===== Input
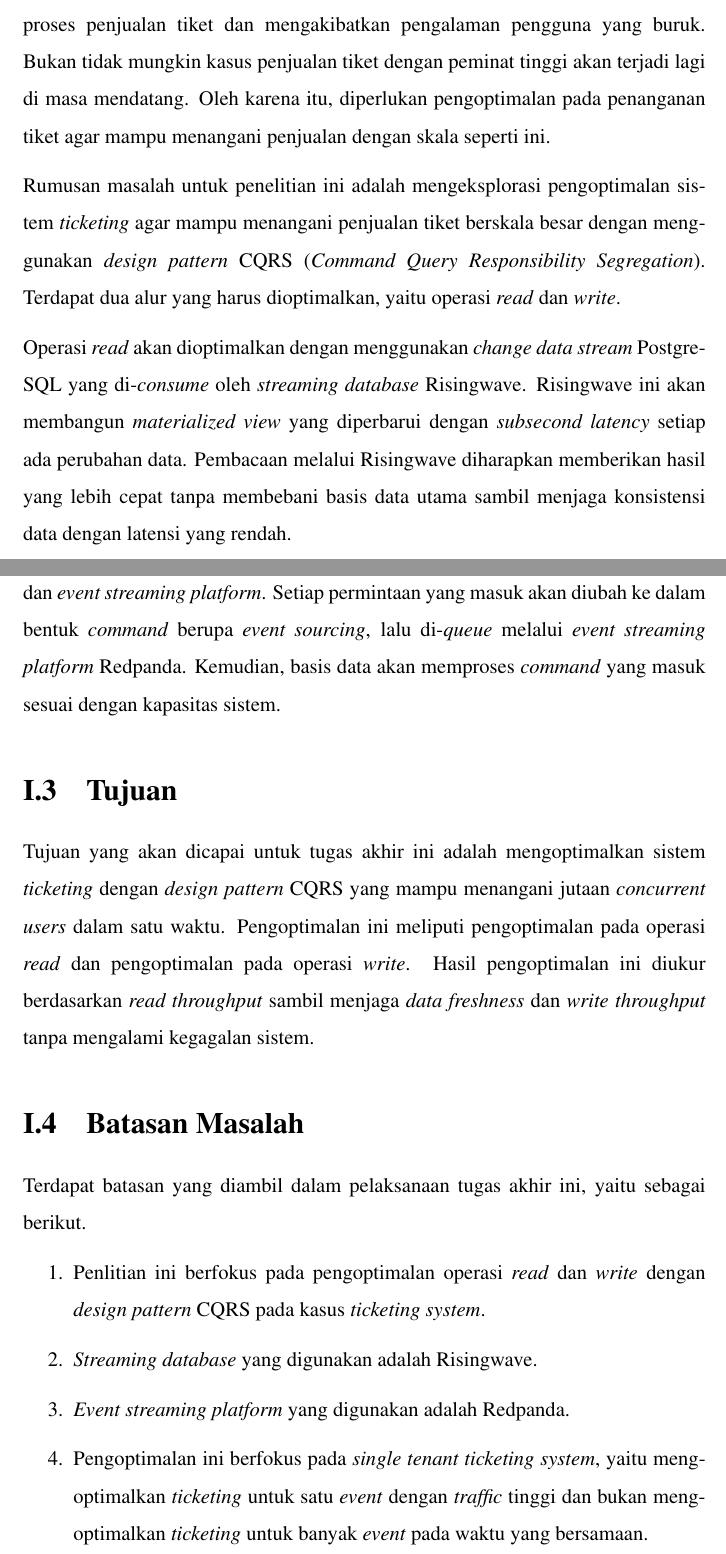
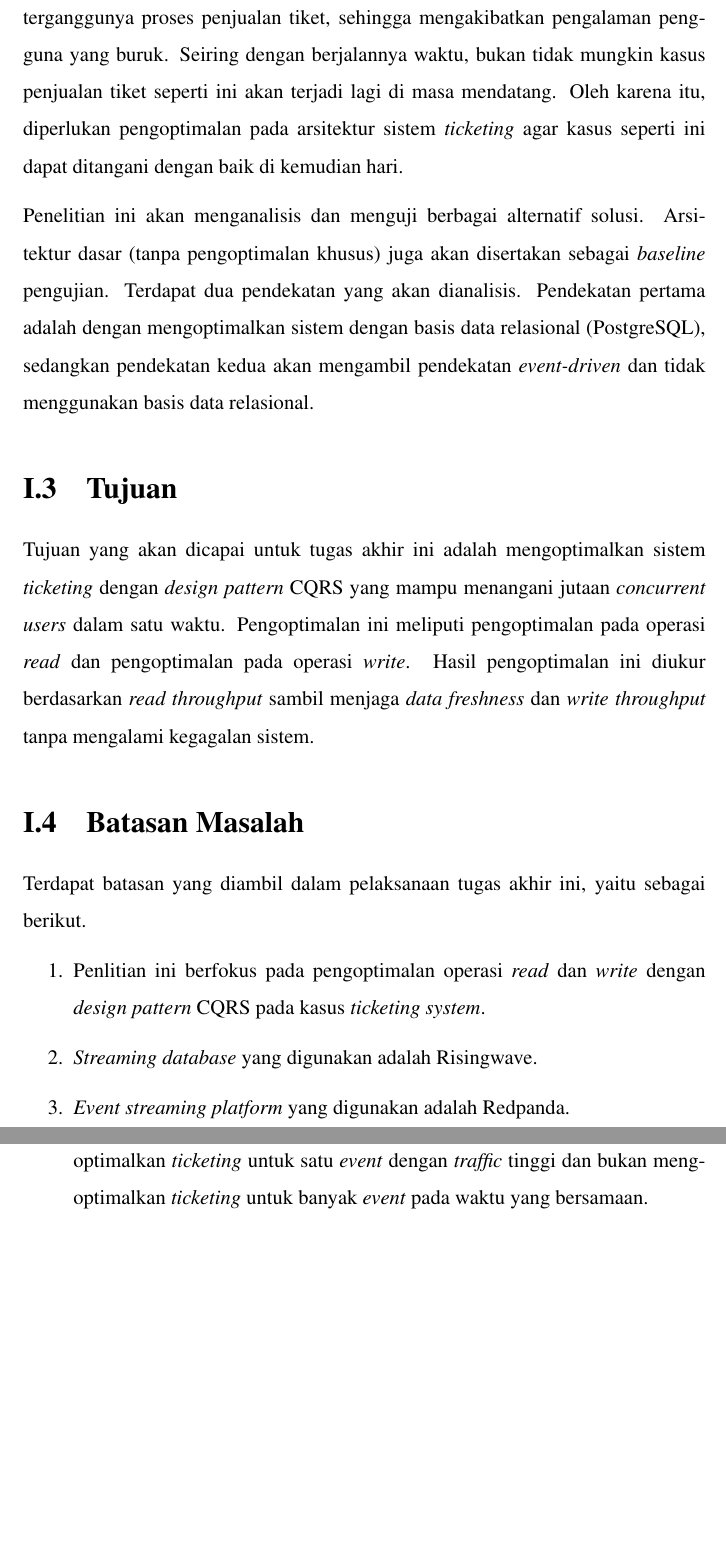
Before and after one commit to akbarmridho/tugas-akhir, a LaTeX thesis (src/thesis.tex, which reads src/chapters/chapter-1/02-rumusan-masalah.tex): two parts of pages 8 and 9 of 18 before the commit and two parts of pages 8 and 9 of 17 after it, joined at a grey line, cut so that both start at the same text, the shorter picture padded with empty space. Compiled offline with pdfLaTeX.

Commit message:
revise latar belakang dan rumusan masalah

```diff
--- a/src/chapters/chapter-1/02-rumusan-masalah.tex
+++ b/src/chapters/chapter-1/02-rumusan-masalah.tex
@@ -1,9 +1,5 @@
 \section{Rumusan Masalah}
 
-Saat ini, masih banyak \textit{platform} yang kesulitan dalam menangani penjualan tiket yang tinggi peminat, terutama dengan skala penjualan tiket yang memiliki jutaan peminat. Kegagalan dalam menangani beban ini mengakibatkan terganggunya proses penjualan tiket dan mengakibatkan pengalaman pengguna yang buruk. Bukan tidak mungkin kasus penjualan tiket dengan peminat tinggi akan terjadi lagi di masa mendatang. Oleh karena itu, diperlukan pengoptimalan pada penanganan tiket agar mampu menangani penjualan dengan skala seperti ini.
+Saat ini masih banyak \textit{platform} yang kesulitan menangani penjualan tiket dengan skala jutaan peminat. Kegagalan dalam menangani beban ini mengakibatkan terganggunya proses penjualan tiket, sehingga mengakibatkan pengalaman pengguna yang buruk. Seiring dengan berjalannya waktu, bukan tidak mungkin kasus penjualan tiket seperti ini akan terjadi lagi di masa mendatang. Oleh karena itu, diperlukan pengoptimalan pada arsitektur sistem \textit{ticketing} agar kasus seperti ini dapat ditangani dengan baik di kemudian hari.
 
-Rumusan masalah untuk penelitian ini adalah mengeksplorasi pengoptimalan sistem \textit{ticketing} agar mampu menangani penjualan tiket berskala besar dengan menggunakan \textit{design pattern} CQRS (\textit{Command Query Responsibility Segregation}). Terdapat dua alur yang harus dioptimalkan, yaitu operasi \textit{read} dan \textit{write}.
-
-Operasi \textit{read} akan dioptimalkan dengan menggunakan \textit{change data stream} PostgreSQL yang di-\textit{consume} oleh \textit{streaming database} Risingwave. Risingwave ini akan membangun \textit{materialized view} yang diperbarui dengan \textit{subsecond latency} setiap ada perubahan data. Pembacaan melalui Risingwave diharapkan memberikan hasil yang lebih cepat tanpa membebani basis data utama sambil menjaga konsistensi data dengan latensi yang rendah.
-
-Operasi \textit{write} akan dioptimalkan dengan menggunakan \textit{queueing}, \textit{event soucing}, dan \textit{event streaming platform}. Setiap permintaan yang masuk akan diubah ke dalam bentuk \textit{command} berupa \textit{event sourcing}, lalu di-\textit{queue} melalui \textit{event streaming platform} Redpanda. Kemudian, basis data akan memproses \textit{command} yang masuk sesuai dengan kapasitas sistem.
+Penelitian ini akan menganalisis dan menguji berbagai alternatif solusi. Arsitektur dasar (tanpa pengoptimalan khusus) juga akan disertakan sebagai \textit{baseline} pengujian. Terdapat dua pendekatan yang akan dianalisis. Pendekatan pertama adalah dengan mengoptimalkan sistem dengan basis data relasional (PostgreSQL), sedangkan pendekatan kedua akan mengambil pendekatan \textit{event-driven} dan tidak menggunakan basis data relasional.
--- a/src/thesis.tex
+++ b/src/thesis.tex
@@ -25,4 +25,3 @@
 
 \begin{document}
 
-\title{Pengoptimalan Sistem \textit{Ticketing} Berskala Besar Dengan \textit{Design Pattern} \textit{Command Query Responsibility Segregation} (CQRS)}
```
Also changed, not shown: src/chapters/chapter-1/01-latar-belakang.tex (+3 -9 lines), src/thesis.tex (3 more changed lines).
==========
• Description of the task
Where does the word "thesis" show up in the material? Copy out each line that has it.

• Result
Before and after one commit to akbarmridho/tugas-akhir, a LaTeX thesis (src/thesis.tex, which reads src/chapters/chapter-1/02-rumusan-masalah.tex): two parts of pages 8 and 9 of 18 before the commit and two parts of pages 8 and 9 of 17 after it, joined at a grey line, cut so that both start at the same text, the shorter picture padded with empty space. Compiled offline with pdfLaTeX.
--- a/src/thesis.tex
+++ b/src/thesis.tex
Also changed, not shown: src/chapters/chapter-1/01-latar-belakang.tex (+3 -9 lines), src/thesis.tex (3 more changed lines).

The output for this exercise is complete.